This first step consists of stakeholder or colleague consultation in order to get a comprehensive view of possible regulatory bottlenecks. These consultations will enable you to collect indications and detailed information directly from professionals. Those professionals can encounter a regulatory bottleneck in their daily work practice.
For example someone working in a waste processing plant who has to work with the waste framework directive. This person might identify several bottlenecks concerning waste.
A suggested method to identify these bottlenecks is a focus group. In this focus group, professionals from a wide range of policy area’s and different professional roles are invited. The focus group aims to collect as many examples, issues or bottlenecks as possible. It is, therefore, crucial to creating conditions during such a brainstorm which encourage candid responses from participants. There are several possibilities to structure such a focus group. In the BRIGHT-tool, we recommend two different forms of input collection:

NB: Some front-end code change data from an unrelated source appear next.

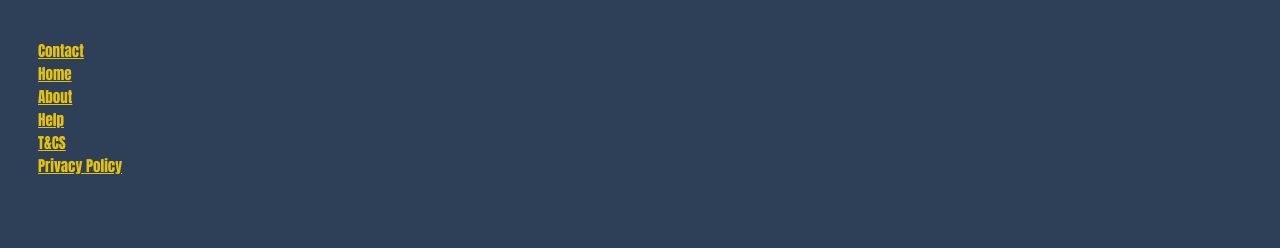
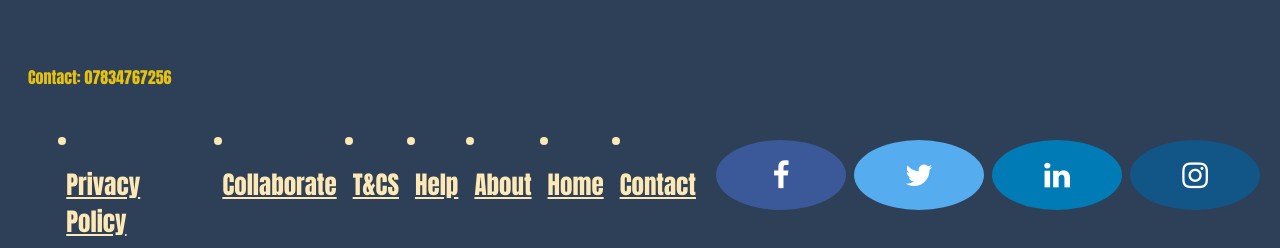
Before and after one commit to CassandraTalbot32/Django-app, a Django app: template templates/home.html in a window 1280 px wide. Shown: the part 1790-2038 px from the top of the page. Before the commit the page ends 1964 px from the top, so only its background shows below. Run offline with Django 3.2, Linux system fonts and the light colour scheme; the template is opened without the code that fills it, so the values that code supplies are empty.

Commit message:
Update base.html

```diff
--- a/templates/base.html
+++ b/templates/base.html
@@ -1,34 +1,89 @@
 <!DOCTYPE html>
 <head>
+<link rel="apple-touch-icon" sizes="180x180" href="/apple-touch-icon.png">
+<link rel="icon" type="image/png" sizes="32x32" href="/favicon-32x32.png">
+<link rel="icon" type="image/png" sizes="16x16" href="/favicon-16x16.png">
+<link rel="manifest" href="/site.webmanifest">
+<link rel="preconnect" href="https://fonts.gstatic.com">
+<link href="https://fonts.googleapis.com/css2?family=Cinzel&display=swap" rel="stylesheet">
+<meta name="viewport" content="width=device-width, initial-scale=1">
+<link rel="stylesheet" href="https://cdnjs.cloudflare.com/ajax/libs/font-awesome/4.7.0/css/font-awesome.min.css">
 <style>
-body {
-  background-color: #2E4057
+
+.fa {
+  padding: 20px;
+  font-size: 30px;
+  width: 90px;
+  text-align: center;
+  text-decoration: none;
+  margin: 5px 2px;
+  border-radius: 100%;
+}
+
+.fa:hover {
+    opacity: 0.7;
+}
+
+.fa-facebook {
+  background: #3B5998;
+  color: white;
+}
+
+.fa-twitter {
+  background: #55ACEE;
+  color: white;
+  }
+
+.fa-linkedin {
+  background: #007bb5;
+  color: white;
+}
+
+.fa-instagram {
+  background: #125688;
+  color: white;
 }
 
 .footer{
   padding: 10px;
-  display: block;
-  font-family:'impact';
-  font-size: 15px;
-  float: left;
+  display: inline;
+  font-family: 'Cinzel', serif;
+  font-size: 25px;
+  left: 1000px;
   color: #fee8b5;
 
 }
-  }
+.social{
+  padding: 10px;
+  display: inline;
+  float: right;
+}
 
 </style>
 </head>
 <html>
 {% block content %}
 
+<div class="header">
+  <p>Contact: 07834767256</p>
+
+<div class="social">
+<a href="#" class="fa fa-facebook"></a>
+  <a href="#" class="fa fa-twitter"></a>
+  <a href="#" class="fa fa-linkedin"></a>
+  <a href="#" class="fa fa-instagram"></a>
+</div>
+
 <div class="footer">
-  <ul><a href= "/contact">Contact</a></ul>
-  <ul><a href= "/">Home</a></ul>
-  <ul><a href= "/about">About</a></ul>
-  <ul><a href= "/help">Help</a></ul>
-  <ul><a href= "/Ts&Cs">T&CS</a></ul>
-  <ul><a href= "/Privacy policy">Privacy Policy</a></ul>
+  <li><a href= "/contact">Contact</a></li>
+  <li><a href= "/">Home</a></li>
+  <li><a href= "/about">About</a></li>
+  <li><a href= "/help">Help</a></li>
+  <li><a href= "/ts&Cs">T&CS</a></li>
+  <li><a href= "/collaborate">Collaborate</a></li>
+  <li><a href= "/privacy policy">Privacy Policy</a></li>
 </div>
+<br>
 
 
 
```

Focus group across policy areas
Focus group in a specific policy area
Collect and evaluate
When the focus group session has brought up an adequate amount of input, it is important to briefly discuss the main findings from the brainstorm (regardless of the format) in a plenary with all participants. During this plenary, the following questions should be asked and reflected on: Do all participants recognise the bottlenecks identified? And is it a problem that could be resolved? This concluding aspect of a brainstorm ensures that the bottlenecks brought forward are widely held, tangible, issues that warrant further investigation. This way, you can preemptively eliminate irrelevant bottlenecks.
For example, if the concluding plenary session establishes that a certain bottleneck related to a certain waste criteria is not widely-held nor recognized, it might nog be a suitable bottleneck to pursue.
To do: Host a focus group session.
Organizing collected bottlenecks
After the conclusion of the focus group, you will likely have a broad spectrum of bottlenecks. It is, however, not uncommon to organise multiple focus group sessions to extend the range and number of bottlenecks or to expand on a number of already identified bottlenecks.
This wide spectrum of bottlenecks could be related to vastly different legal texts originating from national law, EU law or other sources. As such, it essential to structure the received input and bottlenecks in such a way to get a clear outline. One approach to structure a vast number of bottlenecks and issues is to make use of framework tables. Such a table can, for example, organise bottlenecks by subject matter and related (EU) legal text. An example of an early preliminary table is added below. You are of course free to design your approach to structure the collected bottlenecks. It is essential that a preliminary structuring exercise of all accumulated input has been executed before further in-depth work on the collected bottlenecks is done. This ensures an efficient process and a measured selection of suitable bottlenecks which could be submitted in the EU Better Regulation Agenda.
To do: Structure the bottlenecks you have collected in a framework table
Categorisation and selection can achieve additional structuring of collected bottlenecks in such framework tables. This process of selection and categorisation is explained in more detail in the next steps of the BRIGHT-tool. A necessary first step in selecting is to assess whether the collected bottlenecks are appropriate for the EU Better Regulation Agenda and by extension for the BRIGHT-tool. This is explained in step 2.